Besides proving you’re a competent writer, a well-written cover letter can also highlight your personality and relevant skills. Check out the following two paragraphs from a bank teller cover letter:
In paragraph one, the applicant shows that he pays attention to detail, citing his first experience visiting the bank to which he’s applying. He doesn’t need to say “I’m detail oriented” — instead, he proves it with his experience. Then in paragraph two, he highlights soft skills (customer service and ability to communicate well), plus mentions some hard skills too (mathematics, languages, software).
Many of these skills will be repeated in a resume, but don’t worry! If you can illustrate how they can help your target company meet specific goals, you will definitely impress the hiring manager.
How to write an effective cover letter
Putting together an effective cover letter as a freshly-minted graduate is not rocket science (thankfully). If it seems like it, you might want to check out a cover letter writing guide for comprehensive instructions. Instead of diving into the basics here, this section will explore steps to make yours stand out.
Most likely you are not the only young job seeker including a cover letter in your application, so it’s important to write one that catches the eye of an employer.
The first step is to try and make an emotional connection through your writing. This can be done by:
- Emphasizing your passion for the position. Don’t be dishonest, but if you’re truly excited about the opportunity to work for the target company, bring it up. Explain how you enjoy their products and like the direction they’re heading. Even if you’ve heard that they’re a great company to work for, or the office environment is stimulating — all this information can be incorporated into your cover letter.

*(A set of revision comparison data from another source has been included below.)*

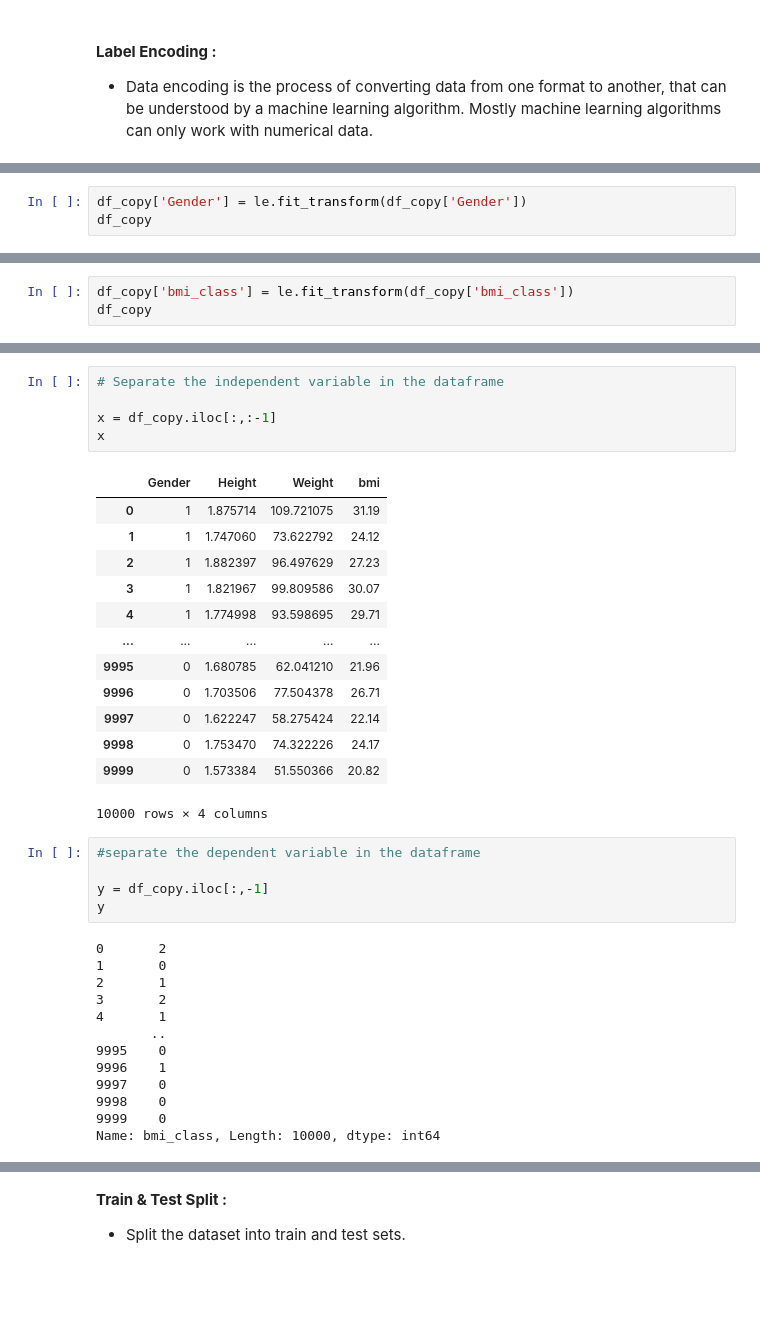
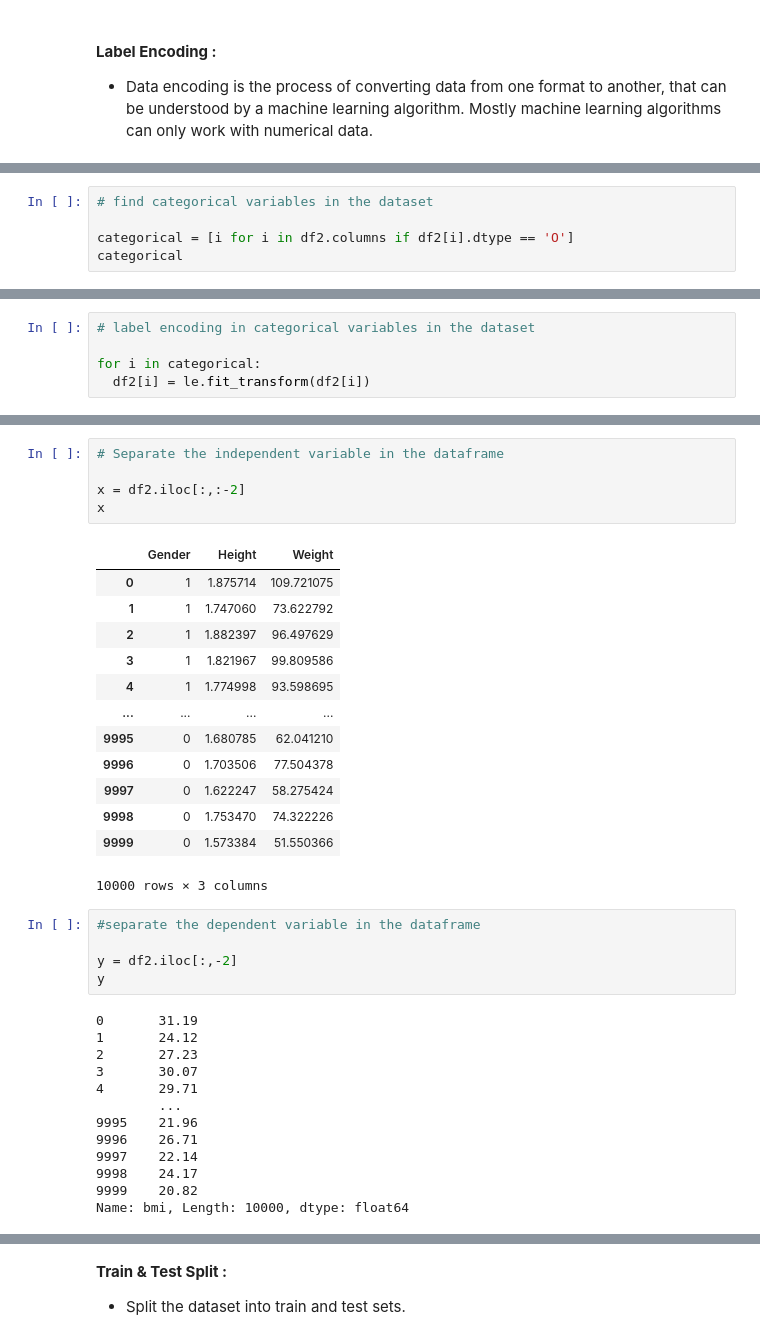
Before and after one commit to Ranjith5720/Classification_Models, a Jupyter notebook: Logistic_Regression.ipynb, the cells around one changed output, grey strips where cells are left out. Cells and saved outputs as stored; diff of their text form; blank space fills up the shorter version.

```diff
--- a/Logistic_Regression.ipynb
+++ b/Logistic_Regression.ipynb
@@ -174,0 +209,5 @@ df_copy
+# %%
+# find categorical variables in the dataset
+
+categorical = [i for i in df2.columns if df2[i].dtype == 'O']
+categorical
@@ -177,6 +218,3 @@ df_copy
 
 from sklearn.preprocessing import LabelEncoder
 le = LabelEncoder()
-# %%
-df_copy['Gender'] = le.fit_transform(df_copy['Gender'])
-df_copy
@@ -197,3 +220,0 @@ df_copy
-# %%
-df_copy['bmi_class'] = le.fit_transform(df_copy['bmi_class'])
-df_copy
@@ -213,0 +221,5 @@ df_copy
+# %%
+# label encoding in categorical variables in the dataset
+
+for i in categorical:
+  df2[i] = le.fit_transform(df2[i])
@@ -222,37 +259,37 @@ df_copy
 # %%
 # Separate the independent variable in the dataframe
 
-x = df_copy.iloc[:,:-1]
+x = df2.iloc[:,:-2]
 x
 # %% [output]
-|  | Gender | Height | Weight | bmi |
-| 0 | 1 | 1.875714 | 109.721075 | 31.19 |
-| 1 | 1 | 1.747060 | 73.622792 | 24.12 |
-| 2 | 1 | 1.882397 | 96.497629 | 27.23 |
-| 3 | 1 | 1.821967 | 99.809586 | 30.07 |
-| 4 | 1 | 1.774998 | 93.598695 | 29.71 |
-| ... | ... | ... | ... | ... |
-| 9995 | 0 | 1.680785 | 62.041210 | 21.96 |
-| 9996 | 0 | 1.703506 | 77.504378 | 26.71 |
-| 9997 | 0 | 1.622247 | 58.275424 | 22.14 |
-| 9998 | 0 | 1.753470 | 74.322226 | 24.17 |
-| 9999 | 0 | 1.573384 | 51.550366 | 20.82 |
+|  | Gender | Height | Weight |
+| 0 | 1 | 1.875714 | 109.721075 |
+| 1 | 1 | 1.747060 | 73.622792 |
+| 2 | 1 | 1.882397 | 96.497629 |
+| 3 | 1 | 1.821967 | 99.809586 |
+| 4 | 1 | 1.774998 | 93.598695 |
+| ... | ... | ... | ... |
+| 9995 | 0 | 1.680785 | 62.041210 |
+| 9996 | 0 | 1.703506 | 77.504378 |
+| 9997 | 0 | 1.622247 | 58.275424 |
+| 9998 | 0 | 1.753470 | 74.322226 |
+| 9999 | 0 | 1.573384 | 51.550366 |
-10000 rows × 4 columns
+10000 rows × 3 columns
 # %%
 #separate the dependent variable in the dataframe
 
-y = df_copy.iloc[:,-1]
+y = df2.iloc[:,-2]
 y
 # %% [output]
-0       2
-1       0
-2       1
-3       2
-4       1
-       ..
-9995    0
-9996    1
-9997    0
-9998    0
-9999    0
-Name: bmi_class, Length: 10000, dtype: int64
+0       31.19
+1       24.12
+2       27.23
+3       30.07
+4       29.71
+        ...
+9995    21.96
+9996    26.71
+9997    22.14
+9998    24.17
+9999    20.82
+Name: bmi, Length: 10000, dtype: float64
```
Also changed, not shown: parts of 44 cells of this notebook.
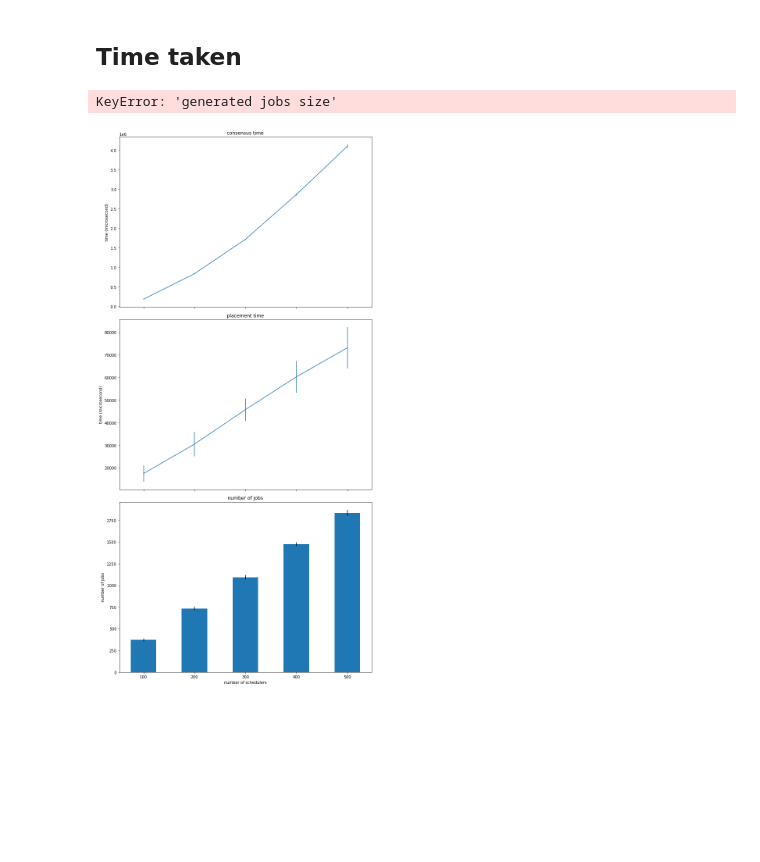
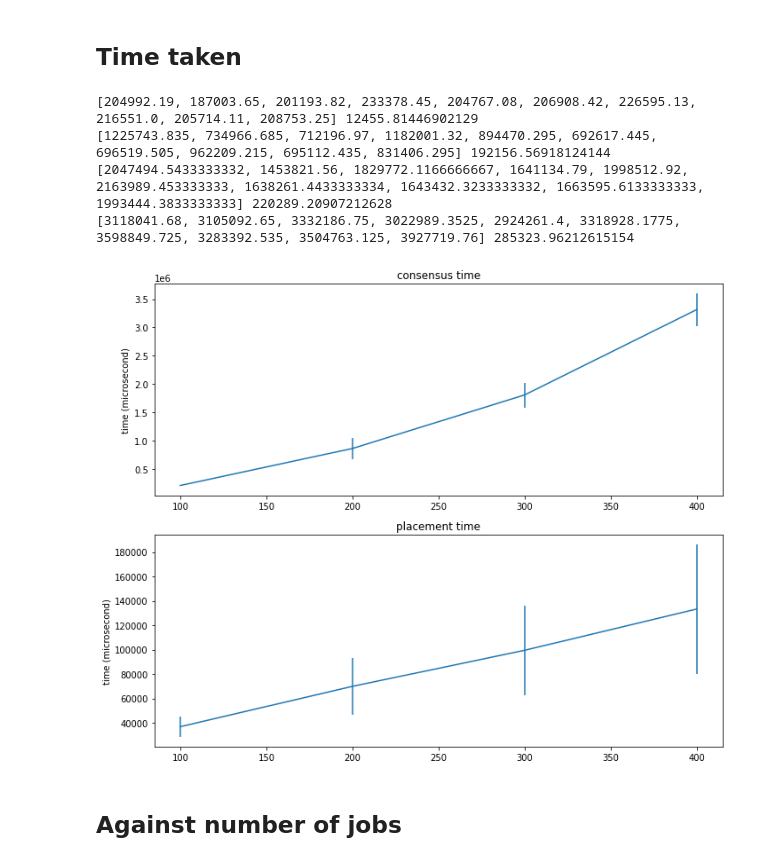
Before and after one commit to Vincent-lau/hyperion, a Jupyter notebook: measure/plotmetrics.ipynb, the cells around one changed output. Drawn from its saved outputs; the diff is of its cells as text; code cells hidden in the pictures; blank space fills up the shorter version.

```diff
--- a/measure/plotmetrics.ipynb
+++ b/measure/plotmetrics.ipynb
@@ -299,8 +334,7 @@ fig.tight_layout()
 # dirs = ['data/2022-08-15T16-00-21', 'data/2022-08-15T16-04-29', 'data/2022-08-15T16-06-44',
 #   'data/2022-08-15T16-10-19', 'data/2022-08-15T16-16-32']
 # ---- gaussian distribution ---- #
-dirs = ['data/2022-08-16T11-19-32', 'data/2022-08-16T11-23-20', 'data/2022-08-16T11-27-08',
-  'data/2022-08-16T11-31-12']
+dirs = ['data/2022-08-16T11-19-32', 'data/2022-08-16T11-23-20', 'data/2022-08-16T11-27-08','data/2022-08-16T11-31-12']
 
 pods = range(100, (len(dirs) + 1) * 100, 100)
 
@@ -320,9 +354,9 @@ for p in pods:
   for r in runs:
     r = str(r)
     t2 = np.array([metrics[p][r][name]['total time'] for name in metrics[p][r]])
-  t1.append(np.mean(t2))
-
-  y_time.append([np.mean(t2), np.std(t2)])
+    t1.append(np.mean(t2))
+  print(t1, np.std(t1))
+  y_time.append([np.mean(t1), np.std(t1)])
 
   t2 = np.array([metrics[p]['0'][name]['setup time'] for name in metrics[p][r]])
   y_setup.append(np.mean(t2))
@@ -332,7 +366,7 @@ y_time = np.array(y_time)
 
 
 pl_times = []
-jobs_size = []
+# jobs_size = []
 for i, dir in enumerate(dirs):
   with open(f'{dir}/placement-{pods[i]}pods-60cap-2c.json', 'r') as f:
     for l in f:
@@ -341,38 +375,47 @@ for i, dir in enumerate(dirs):
       js = []
       for j in runs:
         ts.append(pl[str(j)]['my-controller']['time taken'])
-        js.append(pl[str(j)]['my-controller']['generated jobs size'])
       ts = np.array(ts)
       js = np.array(js)
-      if (i == 3):
-        print(ts)
       pl_times.append([np.mean(ts), np.std(ts)])
-      jobs_size.append([np.mean(js), np.std(js)])
 
 pl_times = np.array(pl_times)
-jobs_size = np.array(jobs_size)
+
+
+total_times = y_time + pl_times
+# jobs_size = np.array(jobs_size)
 # %% [output]
-KeyError: 'generated jobs size'
+[204992.19, 187003.65, 201193.82, 233378.45, 204767.08, 206908.42, 226595.13, 216551.0, 205714.11, 208753.25] 12455.81446902129
+[1225743.835, 734966.685, 712196.97, 1182001.32, 894470.295, 692617.445, 696519.505, 962209.215, 695112.435, 831406.295] 192156.56918124144
+[2047494.5433333332, 1453821.56, 1829772.1166666667, 1641134.79, 1998512.92, 2163989.453333333, 1638261.4433333334, 1643432.3233333332, 1663595.6133333333, 1993444.3833333333] 220289.20907212628
+[3118041.68, 3105092.65, 3332186.75, 3022989.3525, 2924261.4, 3318928.1775, 3598849.725, 3283392.535, 3504763.125, 3927719.76] 285323.96212615154
 # %%
-# -------- latency --------- #
-fig, ax = plt.subplots(nrows=3, ncols=1, sharex=True)
-fig.set_size_inches(10, 20)
+fig, ax = plt.subplots(nrows=2, ncols=1)
+fig.set_size_inches(10, 8)
 
+
+
+# ax.semilogy(x, y_time[:, 0], label='consensus time')
+# ax.semilogy(pods, pl_times[:,0], label='placement time')
+# ax.semilogy(pods, total_times[:, 0], label='total time')
+# ax.legend()
 
 ax[0].errorbar(x, y_time[:, 0], yerr = y_time[:, 1], label='consensus time')
 ax[0].set_title('consensus time')
 ax[0].set_ylabel('time (microsecond)')
 ax[1].errorbar(pods, pl_times[:,0], yerr = pl_times[:,1], label='placement time')
 ax[1].set_title('placement time')
 ax[1].set_ylabel('time (microsecond)')
 
 
-ax[2].bar(x, jobs_size[:, 0], width= 50,yerr = jobs_size[:, 1])
-ax[2].set_ylabel("number of jobs")
-ax[2].set_title("number of jobs")
-ax[2].set_xlabel('number of schedulers')
+# ax[2].bar(x, jobs_size[:, 0], width= 50,yerr = jobs_size[:, 1])
+# ax[2].set_ylabel("number of jobs")
+# ax[2].set_title("number of jobs")
+# ax[2].set_xlabel('number of schedulers')
 
 fig.tight_layout()
-fig.savefig(f'{graph_dir}latency-both.png')
+# fig.savefig(f'{graph_dir}latency-both-gaussian.png')
 # %% [output]
-[figure, old version]
+[figure, new version]
+# %% [markdown]
+## Against number of jobs
```
Also changed, not shown: parts of 13 cells of this notebook.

- Finding out what charities your target company supports. If you also support this charity or appreciate its contribution to society, make sure to mention it in your writing! Write how you’d love working for a company that contributes to the community in such a positive way.
- Addressing the hiring manager by name. If you’re able to find the name of the person receiving your cover letter, it’s much better than writing something drab like “to whom it may concern.” Check the company website, call the company, surf LinkedIn. We are living in the internet age — this information is most likely available in the public domain.
Step two is to show how you fit into your target company’s future. Look at how Peter Long (the bank teller applicant from earlier) paints himself as the perfect candidate in his closing paragraph:
He first states how the company is expanding rapidly, and then mentions how part of their success is due to top-notch customer service. As someone well-versed in this area, Peter positions himself as the ideal candidate for helping his target company continue their current trajectory.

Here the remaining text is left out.